Press Article: Record year for North East smokers trying to quit – but still our biggest killer - 20 Aug 2010
Record year for North East smokers trying to quit – but still our biggest killer - 20 Aug 2010
NEW figures show last year was a record year for quitting smoking in the North East – but smoking is still our biggest killer and drain on the NHS.
The figures from the NHS Information Centre reveal that 25,485 people quit smoking successfully with the six NHS Stop Smoking Services in the North East during March 2009 to April 2010 – a rise of 14% more people than last year.
And as well as people successfully kicking the addiction once and for all, more people are giving quitting a go. Nearly 13% of all North East smokers made a quit attempt through the NHS last year – by far the highest rate of any other region.
However, the annual Statistics on Smoking in England report 2010 also shows smoking is still our biggest health problem to tackle:
• Nearly one in five deaths (18%) of adults aged 35 and over is attributable to smoking
• Smoking cost the NHS £5.2 billion in medical appointments and treatment in 2005-06
• In England in 2008-09 there were approximately 1.5 million admissions for adults aged 35 and over with a primary diagnosis of a disease that can be caused by smoking. This approximates to around 4,000 admissions per day on average.
The North East has seen the biggest drop in smoking in England, from 29% of adults regularly smoking in 2005 to just 21% smoking in 2008, but it still kills around 15 people a day, and for every death another 20 people suffer from smoking related conditions as a result.
Professor Stephen Singleton, Regional Director for Public Health, said: “Here in the North East smoking was part of daily life for too many years but we have tackled the problem head on and achieved the biggest drop in smoking in the country.
“It’s great to see our NHS Stop Smoking Services seeing more smokers than anywhere else, but these figures are also a stark reminder that the job is not done. Continuing to tackle tobacco is central to us achieving better health for our families, reducing the massive drain on the NHS and giving children the best start in life.
“No matter how disadvantaged you are in life, if you are a smoker you are further disadvantaged.
“The North East’s progress in tackling smoking has been as dramatic as it has been pleasing, but if we can make smoking history for more people, that will be a major part of the transformation of the North East.”
Ailsa Rutter, Director of Fresh, said: “The good news is that the North East has the best NHS Stop Smoking Services in the country. They’re by far the best chance for anyone who has tried but failed, or wants to really give themselves the best chance of quitting.

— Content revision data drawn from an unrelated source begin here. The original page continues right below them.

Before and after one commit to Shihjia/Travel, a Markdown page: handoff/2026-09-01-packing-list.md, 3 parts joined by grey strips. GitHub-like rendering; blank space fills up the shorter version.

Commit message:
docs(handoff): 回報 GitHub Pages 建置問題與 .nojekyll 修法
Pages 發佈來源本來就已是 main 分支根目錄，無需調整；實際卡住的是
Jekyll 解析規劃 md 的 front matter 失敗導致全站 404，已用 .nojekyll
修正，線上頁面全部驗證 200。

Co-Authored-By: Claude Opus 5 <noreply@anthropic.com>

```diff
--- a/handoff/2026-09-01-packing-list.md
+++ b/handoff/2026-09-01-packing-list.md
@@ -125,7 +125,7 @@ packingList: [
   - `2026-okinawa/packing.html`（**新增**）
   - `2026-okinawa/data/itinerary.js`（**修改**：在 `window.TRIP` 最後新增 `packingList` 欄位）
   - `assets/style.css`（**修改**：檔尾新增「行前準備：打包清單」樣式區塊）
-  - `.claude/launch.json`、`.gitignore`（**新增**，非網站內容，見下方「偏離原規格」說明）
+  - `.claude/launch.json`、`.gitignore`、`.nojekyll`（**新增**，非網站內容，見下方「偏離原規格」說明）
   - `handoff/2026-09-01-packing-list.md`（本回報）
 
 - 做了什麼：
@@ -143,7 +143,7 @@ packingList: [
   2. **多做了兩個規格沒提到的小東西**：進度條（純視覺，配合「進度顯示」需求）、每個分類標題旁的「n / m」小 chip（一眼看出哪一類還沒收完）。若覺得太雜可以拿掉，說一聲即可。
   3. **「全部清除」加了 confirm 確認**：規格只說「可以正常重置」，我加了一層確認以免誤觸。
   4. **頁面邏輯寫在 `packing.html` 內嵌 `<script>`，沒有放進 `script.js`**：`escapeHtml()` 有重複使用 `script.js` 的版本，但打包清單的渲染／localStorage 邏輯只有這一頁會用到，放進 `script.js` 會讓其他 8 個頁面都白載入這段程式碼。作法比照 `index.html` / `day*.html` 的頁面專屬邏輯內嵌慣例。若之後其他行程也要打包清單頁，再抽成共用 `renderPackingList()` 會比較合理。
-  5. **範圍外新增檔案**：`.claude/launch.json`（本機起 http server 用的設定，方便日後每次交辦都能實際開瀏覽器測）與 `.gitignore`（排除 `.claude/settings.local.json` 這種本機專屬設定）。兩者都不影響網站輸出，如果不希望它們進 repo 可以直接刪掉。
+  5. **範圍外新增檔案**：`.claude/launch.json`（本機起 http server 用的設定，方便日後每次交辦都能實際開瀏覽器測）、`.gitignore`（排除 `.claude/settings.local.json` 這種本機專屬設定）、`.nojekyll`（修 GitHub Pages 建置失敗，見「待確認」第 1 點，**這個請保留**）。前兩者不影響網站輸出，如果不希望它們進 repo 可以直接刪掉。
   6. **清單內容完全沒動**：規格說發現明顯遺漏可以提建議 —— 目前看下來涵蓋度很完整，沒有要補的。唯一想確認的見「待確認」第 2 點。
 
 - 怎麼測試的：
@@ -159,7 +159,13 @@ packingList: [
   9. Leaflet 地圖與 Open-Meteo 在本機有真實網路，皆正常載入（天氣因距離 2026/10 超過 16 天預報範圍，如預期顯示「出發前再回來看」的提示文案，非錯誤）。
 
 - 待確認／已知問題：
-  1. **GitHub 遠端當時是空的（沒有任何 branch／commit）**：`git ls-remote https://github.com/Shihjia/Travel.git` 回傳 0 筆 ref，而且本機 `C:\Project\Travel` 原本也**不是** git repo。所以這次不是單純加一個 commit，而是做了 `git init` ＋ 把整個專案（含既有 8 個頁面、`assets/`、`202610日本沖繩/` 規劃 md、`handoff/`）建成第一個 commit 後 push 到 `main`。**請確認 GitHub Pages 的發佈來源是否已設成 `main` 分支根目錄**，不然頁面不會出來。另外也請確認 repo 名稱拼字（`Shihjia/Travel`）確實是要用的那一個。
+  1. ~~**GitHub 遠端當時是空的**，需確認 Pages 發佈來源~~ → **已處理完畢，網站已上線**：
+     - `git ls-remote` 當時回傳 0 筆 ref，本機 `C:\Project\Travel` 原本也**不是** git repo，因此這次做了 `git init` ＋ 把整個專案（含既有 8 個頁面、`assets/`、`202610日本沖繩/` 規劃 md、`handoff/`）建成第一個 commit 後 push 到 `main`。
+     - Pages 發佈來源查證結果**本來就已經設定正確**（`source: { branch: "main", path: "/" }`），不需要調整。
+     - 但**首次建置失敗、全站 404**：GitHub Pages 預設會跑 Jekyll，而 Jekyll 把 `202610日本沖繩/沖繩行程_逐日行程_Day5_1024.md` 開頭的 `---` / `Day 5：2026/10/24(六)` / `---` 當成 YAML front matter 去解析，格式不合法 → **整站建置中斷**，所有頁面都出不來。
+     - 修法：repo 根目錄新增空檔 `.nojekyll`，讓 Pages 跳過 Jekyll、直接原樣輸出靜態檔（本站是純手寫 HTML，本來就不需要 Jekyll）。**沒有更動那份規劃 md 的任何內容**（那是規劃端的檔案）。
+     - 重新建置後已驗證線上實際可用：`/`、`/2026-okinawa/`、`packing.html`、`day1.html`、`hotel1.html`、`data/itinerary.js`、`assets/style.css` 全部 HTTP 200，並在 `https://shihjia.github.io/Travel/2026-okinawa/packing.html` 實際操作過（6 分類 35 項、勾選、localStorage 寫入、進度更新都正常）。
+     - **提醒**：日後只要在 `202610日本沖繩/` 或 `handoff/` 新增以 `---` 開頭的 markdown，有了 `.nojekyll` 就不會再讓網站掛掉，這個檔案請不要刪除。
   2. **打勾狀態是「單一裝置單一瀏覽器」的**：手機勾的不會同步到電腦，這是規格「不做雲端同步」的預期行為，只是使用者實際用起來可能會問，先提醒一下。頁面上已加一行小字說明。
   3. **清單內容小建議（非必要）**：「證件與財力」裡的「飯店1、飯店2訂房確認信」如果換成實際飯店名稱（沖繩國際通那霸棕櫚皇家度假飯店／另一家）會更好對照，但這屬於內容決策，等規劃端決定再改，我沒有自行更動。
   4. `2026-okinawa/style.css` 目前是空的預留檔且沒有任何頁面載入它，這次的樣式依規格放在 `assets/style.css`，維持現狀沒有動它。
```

There’s been a massive change in the way smoking is now seen, and this has spurred on tens of thousands of people to quit, or try to do everything they can to stop their children from starting smoking in the first place.
“Only last week around 1,500 people queued up at the Tall Ships Race to sign a petition to make smoking history for the North East. Some of the most outspoken were smokers themselves, who wanted to stop their children or grandchildren falling into the same trap.”
Carole Dudley, manager of NHS County Durham and Darlington Stop Smoking Service, said: “Quitting smoking isn’t always easy but its something most smokers really want to do. Nine out of ten people who use NHS help to quit say they would recommend it.
“We offer friendly and non-judgemental help to smokers and tailor support to every person to give them the best possible chance of quitting, because everyone is different. We’re certainly not there to preach!
“One of the main causes of people lapsing when they quit is not having the right support in the first place. Their best possible chance of success is through using an NHS Stop Smoking Service.”
People can access help by phoning the County Durham and Darlington NHS Stop Smoking Service on 01388 742547, by phoning the NHS Helpline on 0800 022 4 332 or click on http://smokefree.nhs.uk/
The cost of smoking to the UK was recently estimated to be up to £16.2 billion a year in the Cough Up report by the Policy Exchange think tank. It states that every cigarette smoked is costing the UK money, including:
• Between £2.7bn and £5.2bn for treating smokers on the NHS
• £9.5bn for the loss of economic output to the economy from smoking breaks, absenteeism and the loss to the economy from the deaths of smokers.
• £342m for the cost of cleaning up cigarette butts
• £507m for the cost of smoking related house fires
• £713m for the cost of treating passive smokers.